File photo by Tom Rivers: Gail Miller strives to make the market a fun place. She wore an Angry Bird costume in 2015 near Halloween. She is pictured with Chris Busch, chairman of the Orleans Renaissance Group, which oversees the farmers’ market.

In July 2015, the new market opened with eight vendors. There are now 20 on most Saturdays, who offer a variety of products, such as sausage, pork, chemical free and heirloom produce, dehydrated mixes, vegan food, baked goods, poultry, flour and maple syrup.

There are also vendors with children’s books and wineries who rotate every Saturday. A Canal Kids’ Tent provides games, puzzles, chalk art and free books to children.

“While our goal is to have farm-based products, we try to build on that and have a variety,” Miller said. “We have a different artist every week, who might do pottery, needlework or painting. It’s like a part-time job, and if it wasn’t for my husband helping me, I would be spending hours every day.”

They provide a community tent for non-profits to use each week. A recent week it was used by the Knights-Kaderli Fund to promote their annual walk/run.

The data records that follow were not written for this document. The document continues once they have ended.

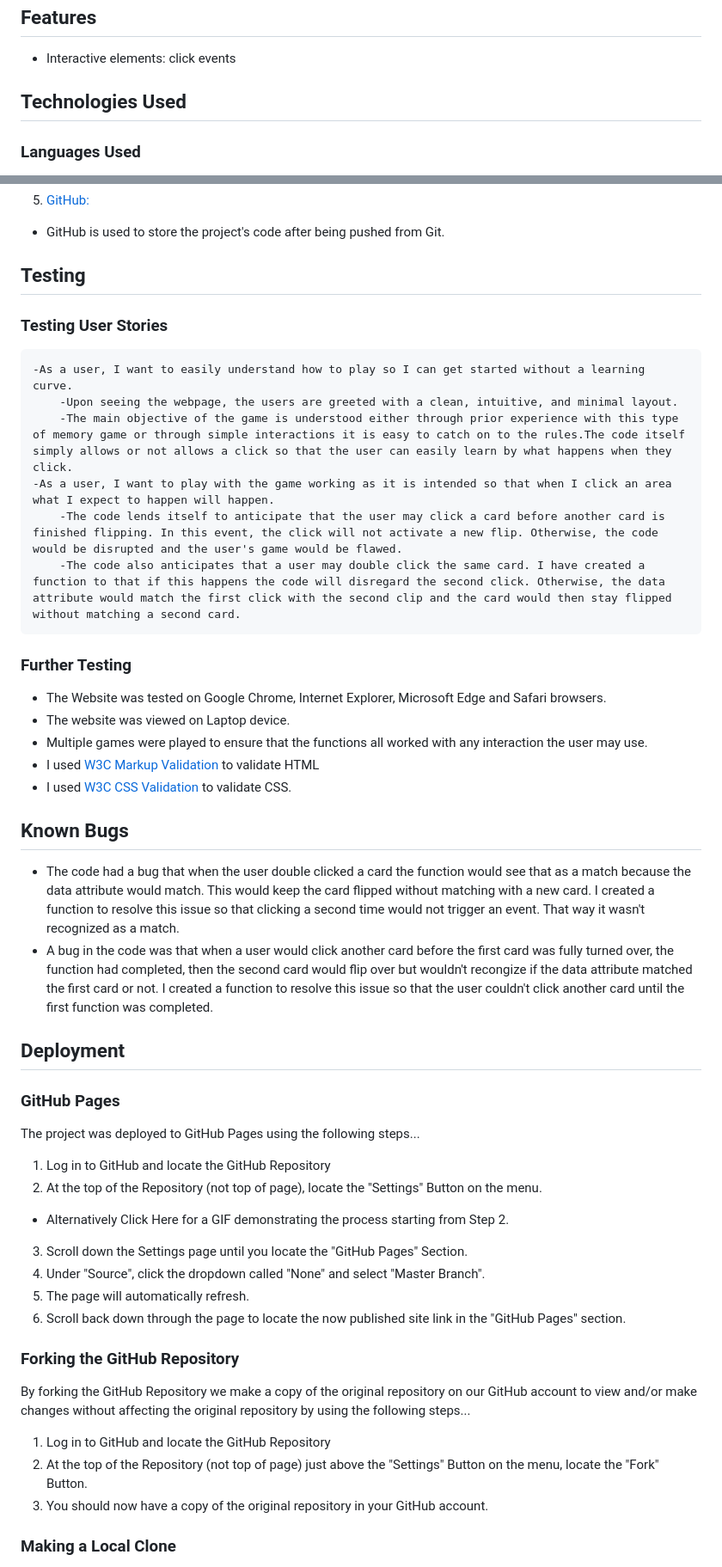
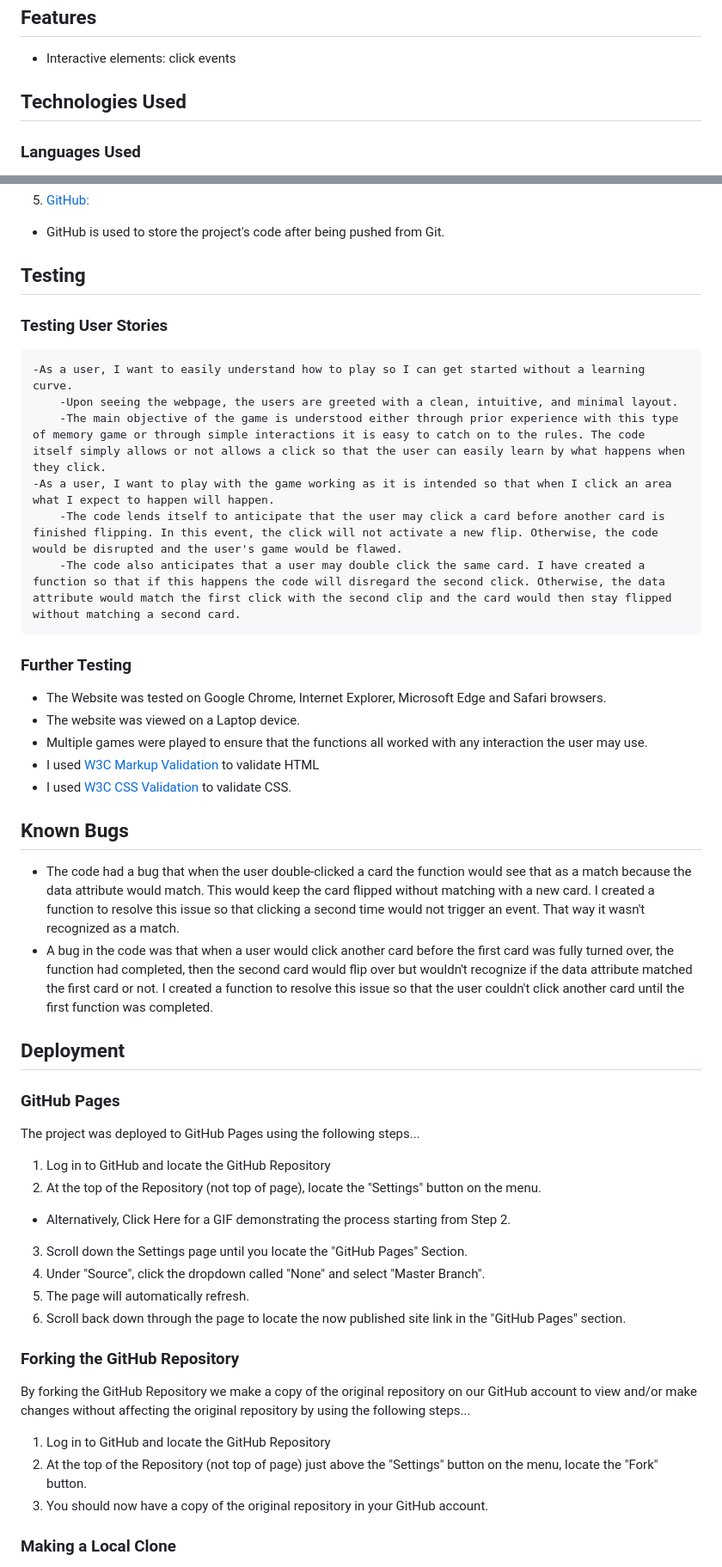
Before and after one commit to dariocharles/js-milestone-project, a Markdown page: README.md, 2 parts joined by grey strips. Shown: that part at 86% size. Drawn GitHub-style.

```diff
--- a/README.md
+++ b/README.md
@@ -72,7 +57,7 @@ I decided to begin working without wireframes. My focus was exploring what was p
 
 - Interactive elements: click events
 
-## Technologies Used
+## Technologies Used <a name="technologies"></a>
 
 ### Languages Used
 
@@ -90,40 +75,40 @@ I decided to begin working without wireframes. My focus was exploring what was p
 
 - GitHub is used to store the project's code after being pushed from Git.
 
-## Testing
+## Testing <a name="testing"></a>
 
 ### Testing User Stories
 
     -As a user, I want to easily understand how to play so I can get started without a learning curve.
         -Upon seeing the webpage, the users are greeted with a clean, intuitive, and minimal layout.
-        -The main objective of the game is understood either through prior experience with this type of memory game or through simple interactions it is easy to catch on to the rules.The code itself simply allows or not allows a click so that the user can easily learn by what happens when they click.
+        -The main objective of the game is understood either through prior experience with this type of memory game or through simple interactions it is easy to catch on to the rules. The code itself simply allows or not allows a click so that the user can easily learn by what happens when they click.
     -As a user, I want to play with the game working as it is intended so that when I click an area what I expect to happen will happen.
         -The code lends itself to anticipate that the user may click a card before another card is finished flipping. In this event, the click will not activate a new flip. Otherwise, the code would be disrupted and the user's game would be flawed.
-        -The code also anticipates that a user may double click the same card. I have created a function to that if this happens the code will disregard the second click. Otherwise, the data attribute would match the first click with the second clip and the card would then stay flipped without matching a second card.
+        -The code also anticipates that a user may double click the same card. I have created a function so that if this happens the code will disregard the second click. Otherwise, the data attribute would match the first click with the second clip and the card would then stay flipped without matching a second card.
 
 ### Further Testing
 
 - The Website was tested on Google Chrome, Internet Explorer, Microsoft Edge and Safari browsers.
-- The website was viewed on Laptop device.
+- The website was viewed on a Laptop device.
 - Multiple games were played to ensure that the functions all worked with any interaction the user may use.
 - I used [W3C Markup Validation](https://validator.w3.org/) to validate HTML
 - I used [W3C CSS Validation](https://jigsaw.w3.org/css-validator/) to validate CSS.
 
 ## Known Bugs
 
-- The code had a bug that when the user double clicked a card the function would see that as a match because the data attribute would match. This would keep the card flipped without matching with a new card. I created a function to resolve this issue so that clicking a second time would not trigger an event. That way it wasn't recognized as a match.
-- A bug in the code was that when a user would click another card before the first card was fully turned over, the function had completed, then the second card would flip over but wouldn't recongize if the data attribute matched the first card or not. I created a function to resolve this issue so that the user couldn't click another card until the first function was completed.
+- The code had a bug that when the user double-clicked a card the function would see that as a match because the data attribute would match. This would keep the card flipped without matching with a new card. I created a function to resolve this issue so that clicking a second time would not trigger an event. That way it wasn't recognized as a match.
+- A bug in the code was that when a user would click another card before the first card was fully turned over, the function had completed, then the second card would flip over but wouldn't recognize if the data attribute matched the first card or not. I created a function to resolve this issue so that the user couldn't click another card until the first function was completed.
 
-## Deployment
+## Deployment <a name="deployment"></a>
 
 ### GitHub Pages
 
 The project was deployed to GitHub Pages using the following steps...
 
 1. Log in to GitHub and locate the GitHub Repository
-2. At the top of the Repository (not top of page), locate the "Settings" Button on the menu.
+2. At the top of the Repository (not top of page), locate the "Settings" button on the menu.
 
-- Alternatively Click Here for a GIF demonstrating the process starting from Step 2.
+- Alternatively, Click Here for a GIF demonstrating the process starting from Step 2.
 
 3. Scroll down the Settings page until you locate the "GitHub Pages" Section.
 4. Under "Source", click the dropdown called "None" and select "Master Branch".
@@ -135,7 +120,7 @@ The project was deployed to GitHub Pages using the following steps...
 By forking the GitHub Repository we make a copy of the original repository on our GitHub account to view and/or make changes without affecting the original repository by using the following steps...
 
 1. Log in to GitHub and locate the GitHub Repository
-2. At the top of the Repository (not top of page) just above the "Settings" Button on the menu, locate the "Fork" Button.
+2. At the top of the Repository (not top of page) just above the "Settings" button on the menu, locate the "Fork" button.
 3. You should now have a copy of the original repository in your GitHub account.
 
 ### Making a Local Clone
```
Also changed, not shown: other parts of README.md (+17 -35 lines), assets/images/screenshot.png (added).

Another week, it might be yoga demonstrations.

Miller said she couldn’t believe it when she learned she had been recognized by the Chamber.

“I don’t think of myself as a business person, but more of a coordinator to help other people reach their goal, while helping the community get good, healthy and home-grown food,” she said.

She credits Chris Busch, the ORG chairman, for his work with the market, especially doing all the advertising, and eight other volunteers.

Miller is an active member of her community in other ways, as well.

She is membership chairman for the Medina Historical Society, a volunteer for the Parade of Lights and a member of Medina hospital’s Honeysuckle Twig.

Miller grew up in Cambria on her family’s crop farm, where she worked.

“While I am honored by the Chamber award, it is a tribute to the market and all its vendors,” she said. “It’s been a group effort.”

Return to top